At the same time the English reformation was taking place in Britain meaning that the Irish would also be forced to break with Rome and the Catholic Church ultimately leading to centuries of secretariat animosity between Irish Catholics and Protestants.

Ownership of St. Patrick’s Cathedral, like most of Ireland’s cathedrals was transferred to the Church of Ireland, which was independent of the Catholic Church and declared King Henry VIII to be the Supreme Head of the Church on Earth. The change in ownership meant that modifications would have to be made to the cathedral to reflect the theological changes.

A point which fuelled Irish contempt for their English colonizers was that the English wantonly defaced the church, neglected it and even at one point used it as a stable for Thomas Cromwell’s horses. 

The Lady Chapel

By the 19th century the cathedral was in ruins but was lucky to earn itself a very wealthy benefactor in Sir Benjamin Guinness, the richest man in Ireland and owner of the Guinness Brewing Company. 

Guinness donated over £150,000 to restore the building which closed for restoration between 1860-1865. Rather than just investing funds into the cathedral's restoration, Guinness took a leadership role in the project and personally oversaw not only the restoration of the cathedral but a redesign of the interior of the building for which he made significant changes.

Today the cathedral is a not only a busy place of worship but also an important tourist spot for people visiting Dublin.
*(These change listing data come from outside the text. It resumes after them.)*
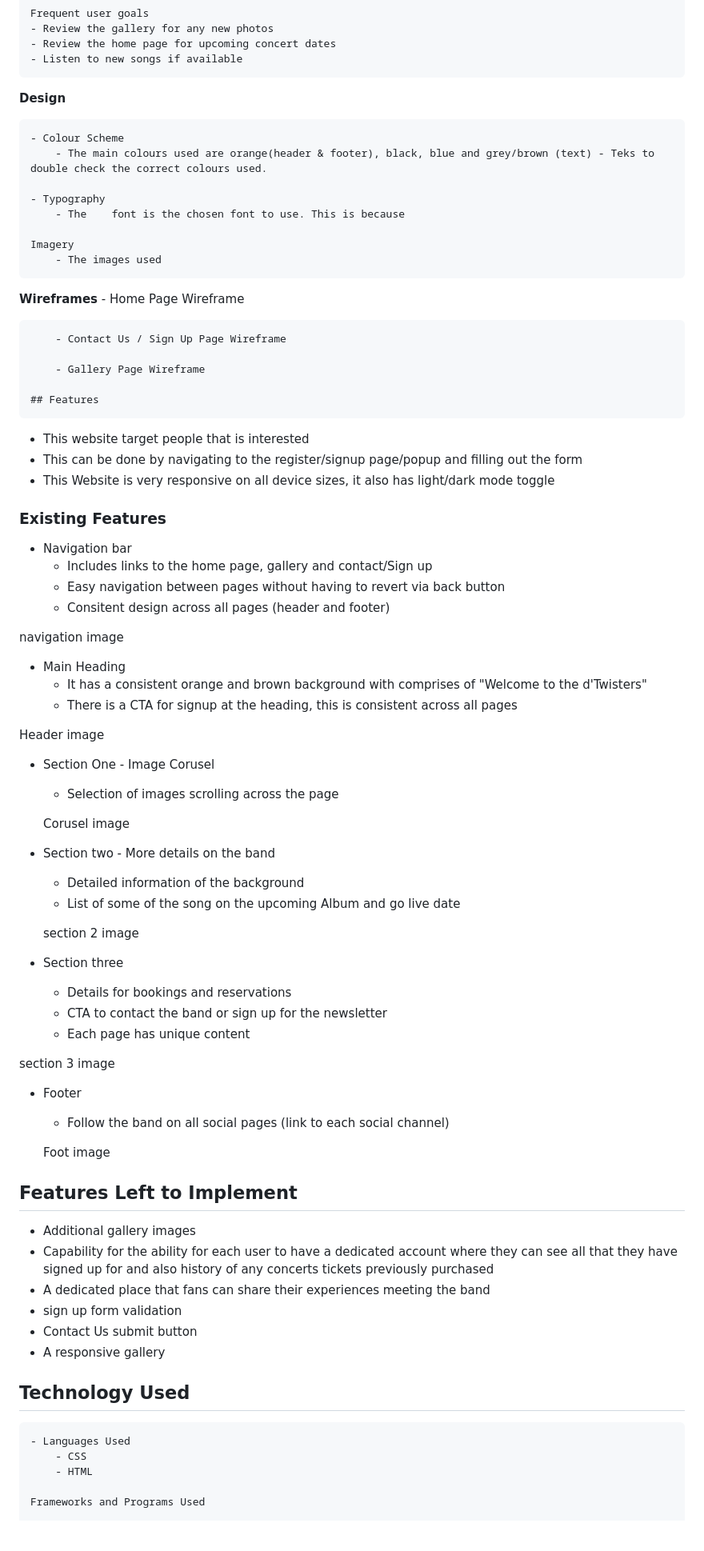
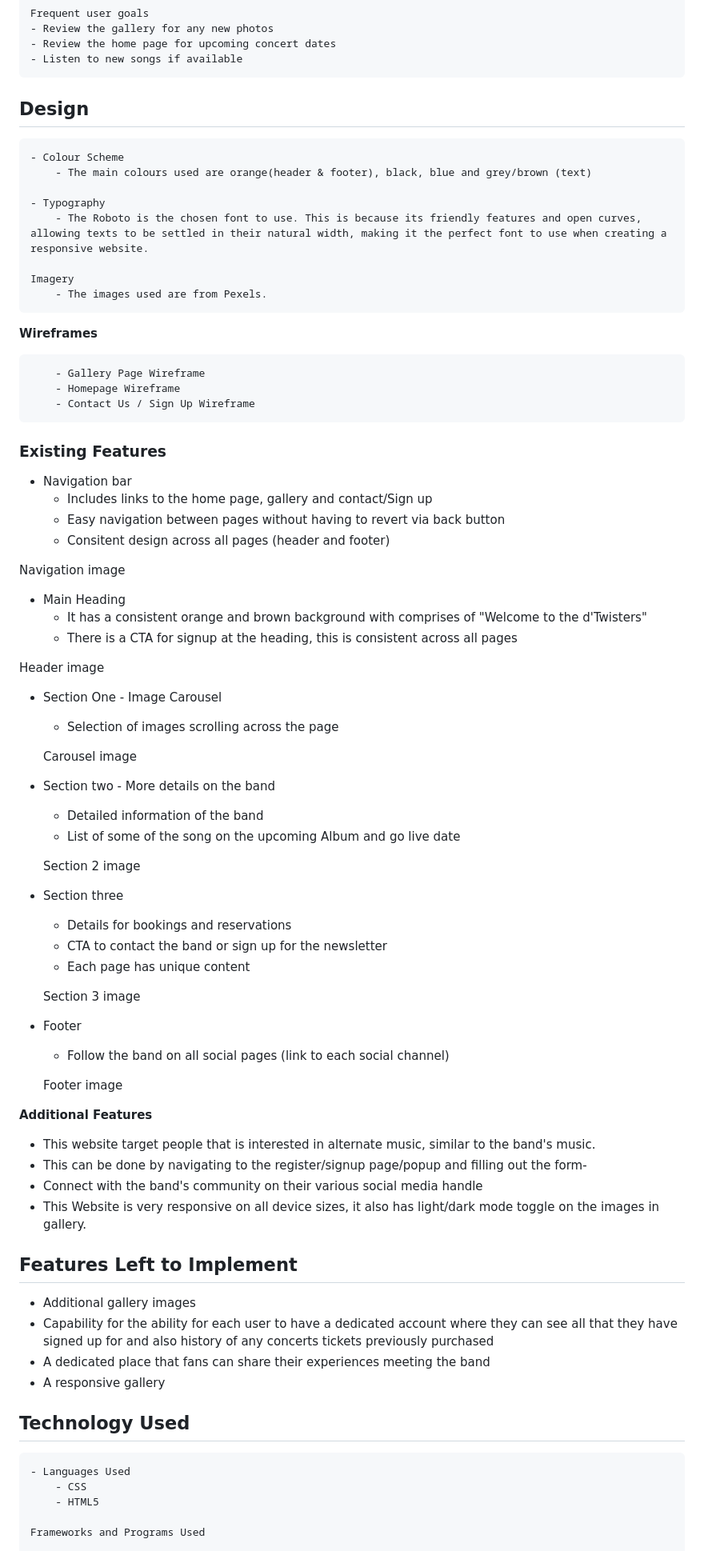
Before and after one commit to Nemi100/tekena-codeinst-project, a Markdown page: README.md, the part around one of its changes. Shown at 80% size. Rendered like a GitHub page; blank space fills up the shorter version.

```diff
--- a/README.md
+++ b/README.md
@@ -51,30 +51,22 @@ This website is meant to introduce d'Twister's musical band to everyone and also
     - Review the home page for upcoming concert dates
     - Listen to new songs if available
 
-**Design**
+## Design
 
     - Colour Scheme
-        - The main colours used are orange(header & footer), black, blue and grey/brown (text) - Teks to double check the correct colours used.
+        - The main colours used are orange(header & footer), black, blue and grey/brown (text)
 
     - Typography
-        - The    font is the chosen font to use. This is because
+        - The Roboto is the chosen font to use. This is because its friendly features and open curves, allowing texts to be settled in their natural width, making it the perfect font to use when creating a responsive website.
 
     Imagery
-        - The images used
+        - The images used are from Pexels.
 
 **Wireframes**
-        - Home Page Wireframe
-
-        - Contact Us / Sign Up Page Wireframe
 
         - Gallery Page Wireframe
-
-    ## Features
-
-- This website target people that is interested
-- This can be done by navigating to the register/signup page/popup and filling out the form
-- This Website is very responsive on all device sizes, it also has light/dark mode toggle
-
+        - Homepage Wireframe
+        - Contact Us / Sign Up Wireframe
 
 ### Existing Features
 
@@ -83,53 +75,57 @@ This website is meant to introduce d'Twister's musical band to everyone and also
     - Easy navigation between pages without having to revert via back button
     - Consitent design across all pages (header and footer)
 
-navigation image
-
+Navigation image
 
 - Main Heading
     - It has a consistent orange and brown background with comprises of "Welcome to the d'Twisters"
     - There is a CTA for signup at the heading, this is consistent across all pages
 
-
 Header image
 
-- Section One - Image Corusel
+- Section One - Image Carousel
     - Selection of images scrolling across the page
 
-    Corusel image
+    Carousel image
 
 - Section two - More details on the band
-    - Detailed information of the background
+    - Detailed information of the band
     - List of some of the song on the upcoming Album and go live date
 
-    section 2 image
+    Section 2 image
 
 - Section three
     - Details for bookings and reservations
     - CTA to contact the band or sign up for the newsletter
     - Each page has unique content
 
- section 3 image
+  Section 3 image
 
 
 - Footer
     - Follow the band on all social pages (link to each social channel)
 
-    Foot image
+    Footer image
+
+**Additional Features**
+
+- This website target people that is interested in alternate music, similar to the band's music.
+- This can be done by navigating to the register/signup page/popup and filling out the form-
+- Connect with the band's community on their various social media handle
+- This Website is very responsive on all device sizes, it also has light/dark mode toggle on the images in gallery.
 
 ## Features Left to Implement
+
 -  Additional gallery images
 -  Capability for the ability for each user to have a dedicated account where they can see all that they have signed up for and also history of any concerts tickets previously purchased
 - A dedicated place that fans can share their experiences meeting the band
-- sign up form validation
-- Contact Us submit button
 - A responsive gallery
 
 ## Technology Used
 
     - Languages Used
         - CSS
-        - HTML
+        - HTML5
 
     Frameworks and Programs Used
 
```
Also changed, not shown: other parts of README.md (+52 -60 lines).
The price of admission for tourists ensures that St. Patrick's is in a constant state of repair so that this important piece of Irish history is available for future generations to enjoy.

Getting There

The Cathedral is open to visitors from 9:00am - 5:00pm every day except for on Sunday when visiting hours are split up in blocks that allow for the cathedral to perform services. The time for visiting changes during the year, so its a good idea to check the website to see what time the cathedral will be open at the time of year you plan to visit.

Admission to the cathedral is €7.00 for adults and €6.00 for students with special family and group rates offered as well. If you would prefer to book a public tour, which are available from Monday to Saturday you can also book that on the website.


The cathedral is located at the junction of Patrick Street and Upper Kevin Street and is easily accessible by foot from the city centre, but if you prefer to take public transportation you can take Dublin Bus 49, 54a, 56a, 77a or 151. I suggest using the Dublin Bus website or downloading the free app to figure out which route is best for you based on where you are travelling from.